Quite literally overnight, everything goes to hell after violent protesters take over the streets, assassinate the prime minister, and turn into lethal hunters in search of the three Americans (including Jack and any other foreigner they can get their hands on) who were sent in to help run the water company. There is a legitimate reason the country has suddenly turned into a war zone and its people rabid and hungry for blood, but revealing anything more would ruin the point of the movie (a point that doesn’t get enough attention and is more of a passing afterthought). Scared and understanding the severity of the situation, if not necessarily the reasoning behind it, the Dwyer family must struggle to stay alive until they can find a way out of the suddenly claustrophobic-seeming country.
Other than being somewhat racist, No Escape is solely focused on Owen Wilson and his movie family. It’s a chase movie in its purest form, a movie that could have been a political thriller if allowed to have opened up its points of view a bit more. Centered solely on this Caucasian family with the Southeast Asians looking like the bad guys doesn’t make the movie very appeasing since it’s all too one-sided, with 99% of the non-white cast being creepy, trigger-happy psychos. This entire aspect is contrived and although the reason behind the mass destruction and killings is explained much later in the film, pointing a finger at perhaps the true culprits who led these people down their road of violence, it’s entirely too late and doesn’t make them look any less guilty and makes the lead characters look all the more victimized.
Brushing my frustration with the political premise off for a second, No Escape does have a few things to offer and doesn’t slide too far down the hole of terrible filmmaking. Director John Erick Dowdle (As Above, So Below) knows when to use the shaky cam method to increase the suspense and doesn’t overdo it. There’s good family chemistry between Owen Wilson, Lake Bell, and the child actors, and the action and thriller aspect can be a bit draining at times because this is the entire movie, but it still keeps you watching at least. Pierce Brosnan’s character is far too convenient sometimes, showing up when he’s most needed, but his role in the whole ordeal makes this pill easier to swallow. Regardless of some of the thrills and suspense, No Escape is a bit too bleak and not in the least willing to compromise on a different point of view. Perhaps Dowdle and his brother Drew didn’t want to make the story too convoluted and complicated, but one can’t help but think that this politically-charged thriller has a gaping missing piece.

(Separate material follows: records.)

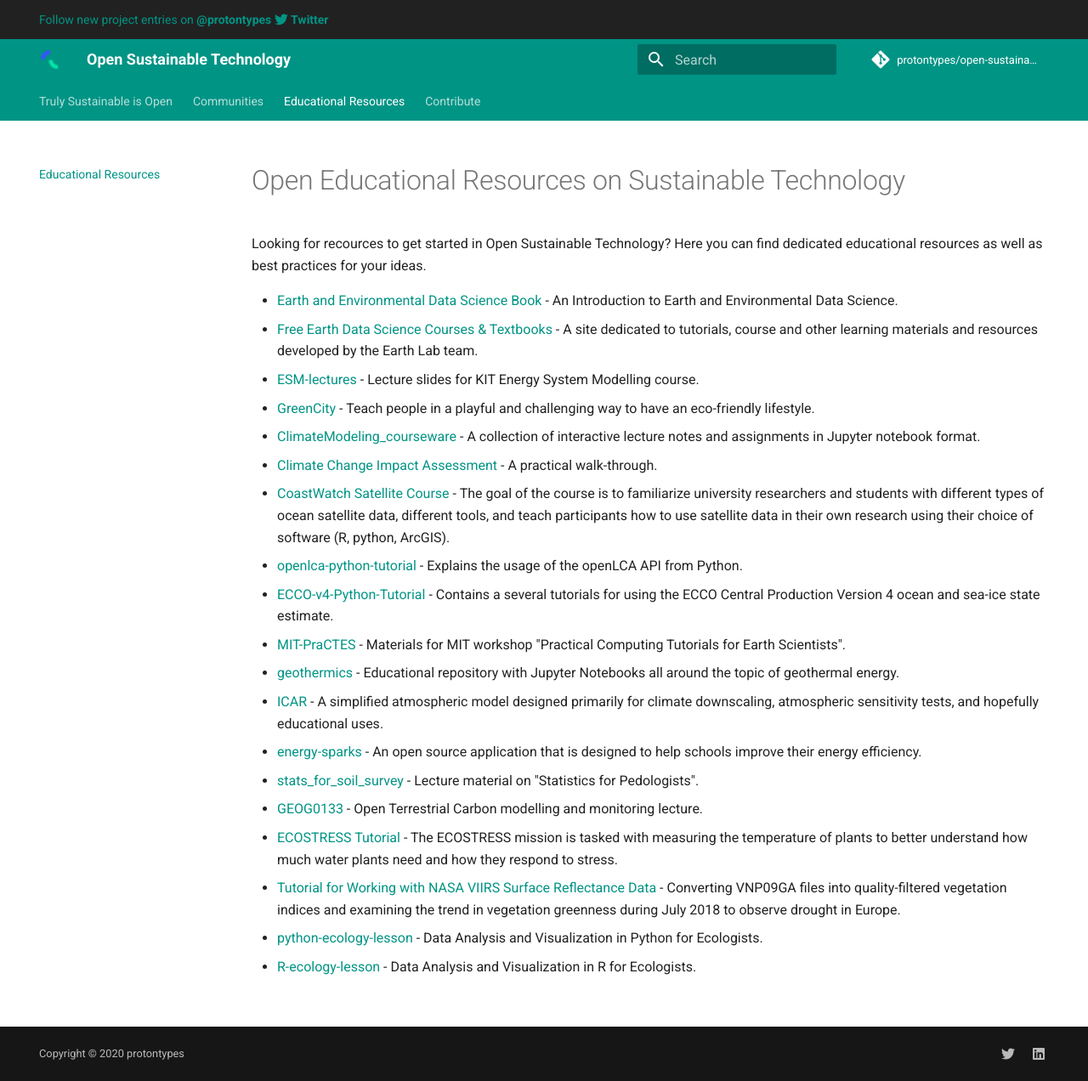
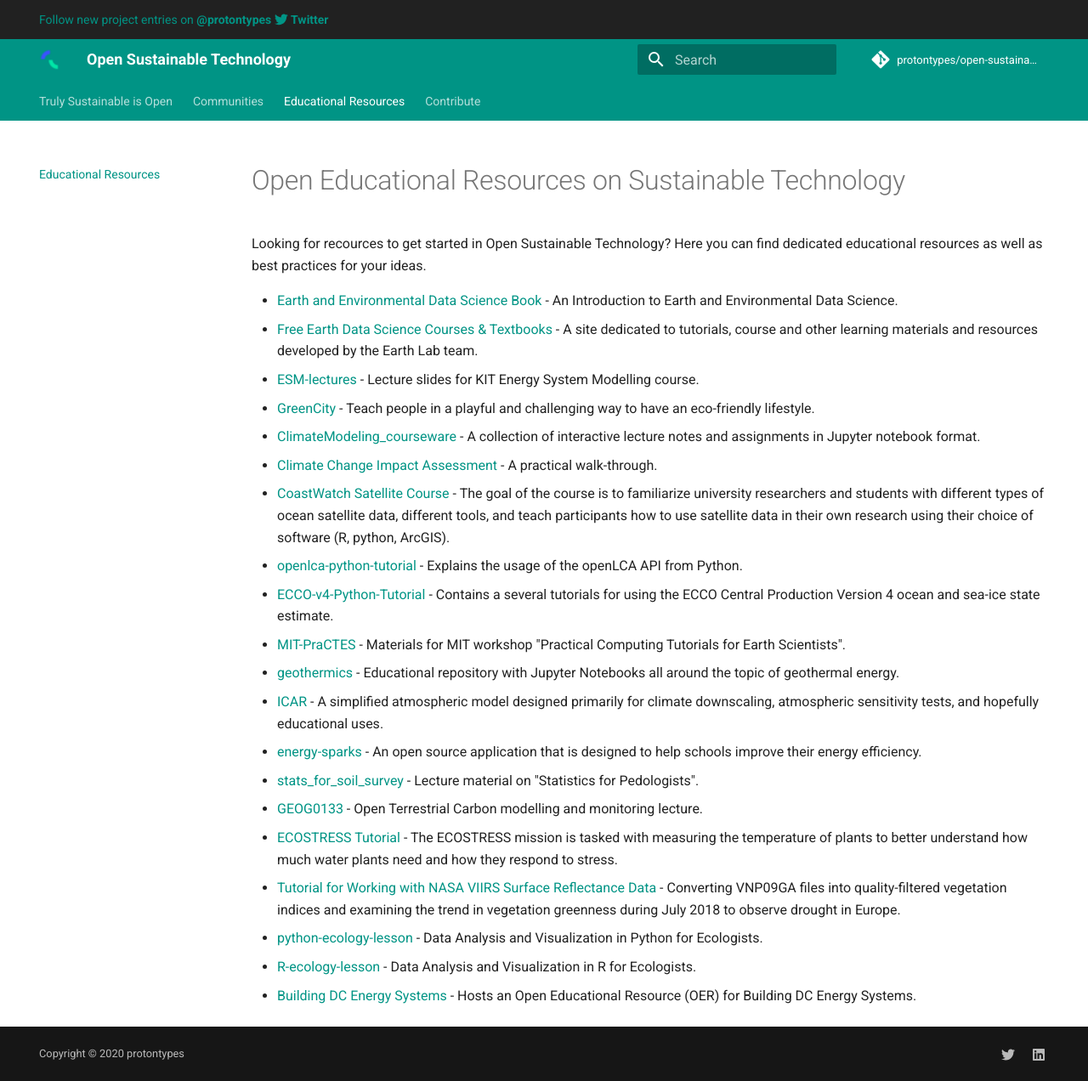
Before and after one commit to protontypes/open-sustainable-technology, an MkDocs documentation site: the page built from docs/EDUCATION.md, in a window 1280 px wide and 1272 px high. Shown: the whole window at 85% size. Built offline with MkDocs 1.6.1 and Material for MkDocs 9.7.7, drawn with Linux system fonts in a browser that asks for light colours; comment, search, counter and statistics services are not loaded.

Commit message:
Update EDUCATION.md

```diff
--- a/docs/EDUCATION.md
+++ b/docs/EDUCATION.md
@@ -21,3 +21,4 @@
 - [Tutorial for Working with NASA VIIRS Surface Reflectance Data](https://git.earthdata.nasa.gov/projects/LPDUR/repos/nasa_viirs_surfacereflectance/) - Converting VNP09GA files into quality-filtered vegetation indices and examining the trend in vegetation greenness during July 2018 to observe drought in Europe.
 - [python-ecology-lesson](https://github.com/datacarpentry/python-ecology-lesson) - Data Analysis and Visualization in Python for Ecologists.
 - [R-ecology-lesson](https://github.com/datacarpentry/R-ecology-lesson) - Data Analysis and Visualization in R for Ecologists.
+- [Building DC Energy Systems](https://learn.libre.solar/) - Hosts an Open Educational Resource (OER) for Building DC Energy Systems.
```
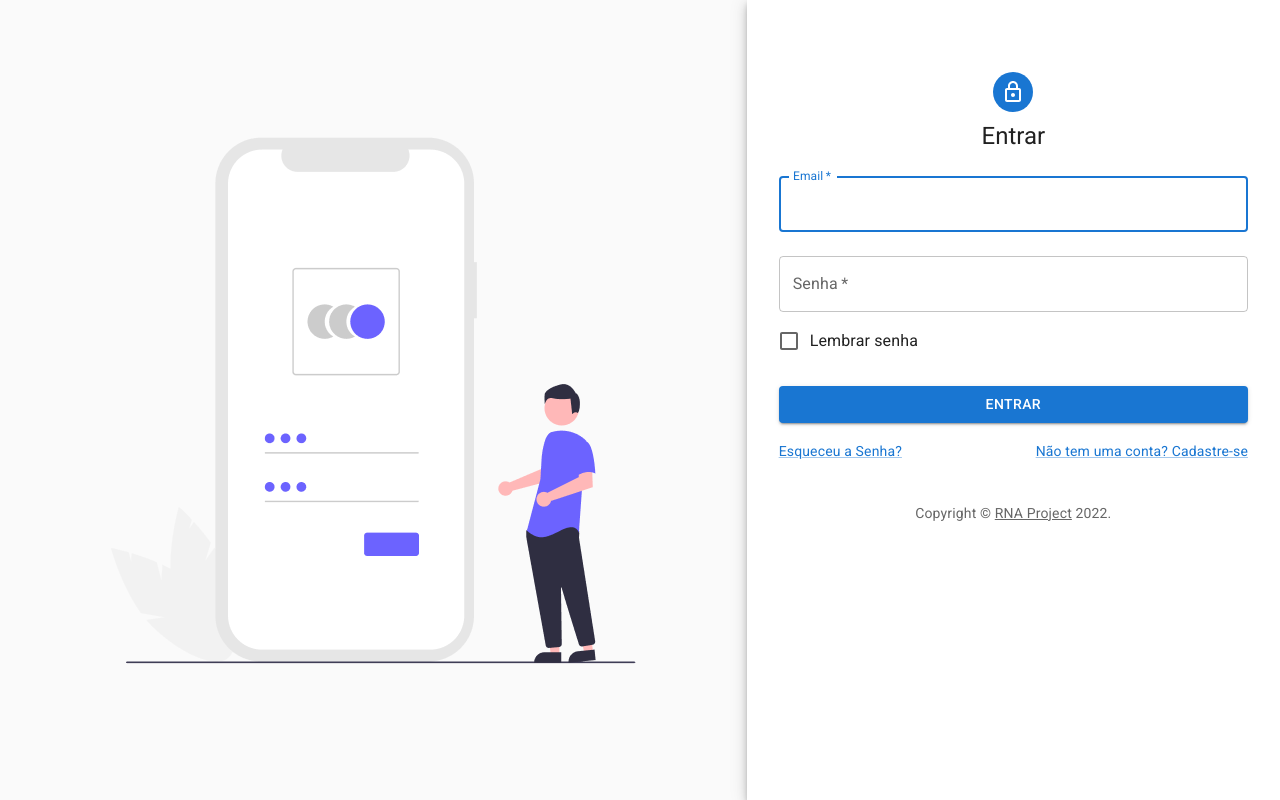
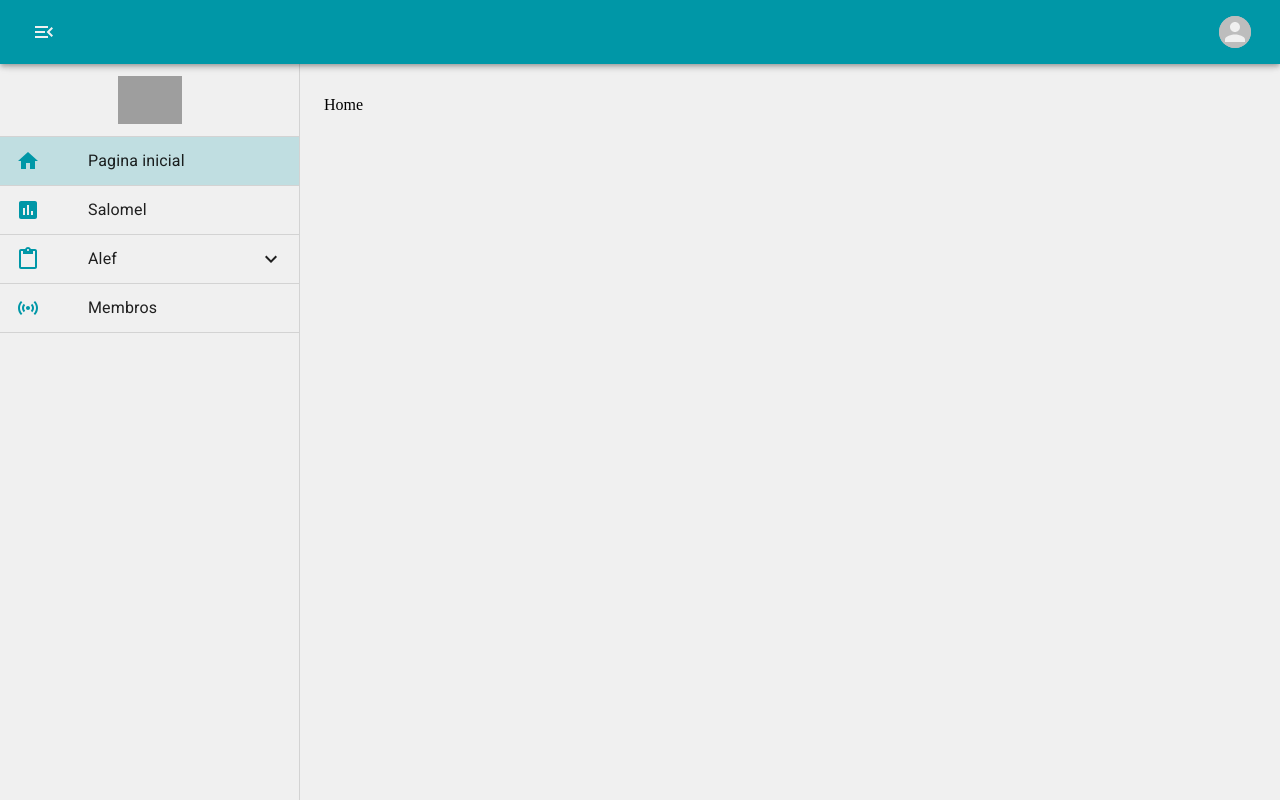
Before and after one commit to alefd2/rnaproject1, a React (Vite) app in the folder frontend/: page / in a window 1280 px wide. Before the commit this address led to /login. Built offline with nearby package versions, Linux system fonts and the light colour scheme; grey boxes are pictures that could not be loaded.

Commit message:
fix: troca de rota

```diff
--- a/frontend/src/App.jsx
+++ b/frontend/src/App.jsx
@@ -9,7 +9,7 @@ import { Members } from './pages/Members';
 export const App = () => {
   const { pathname } = useLocation();
 
-  const isAuthenticated = false;
+  const isAuthenticated = true;
 
 
   if (pathname != '/login' && !isAuthenticated) {
```
Also changed, not shown: 1 other file (tests, documents, lock files or other folders).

Release Date: August 26, 2015 | Director: John Erick Dowdle | Screenwriters: John Erick Dowdle, Drew Dowdle | Cast: Owen Wilson, Lake Bell, Pierce Brosnan | Genre: Action, Thriller | MPAA Rating: R for strong violence including a sexual assault and for language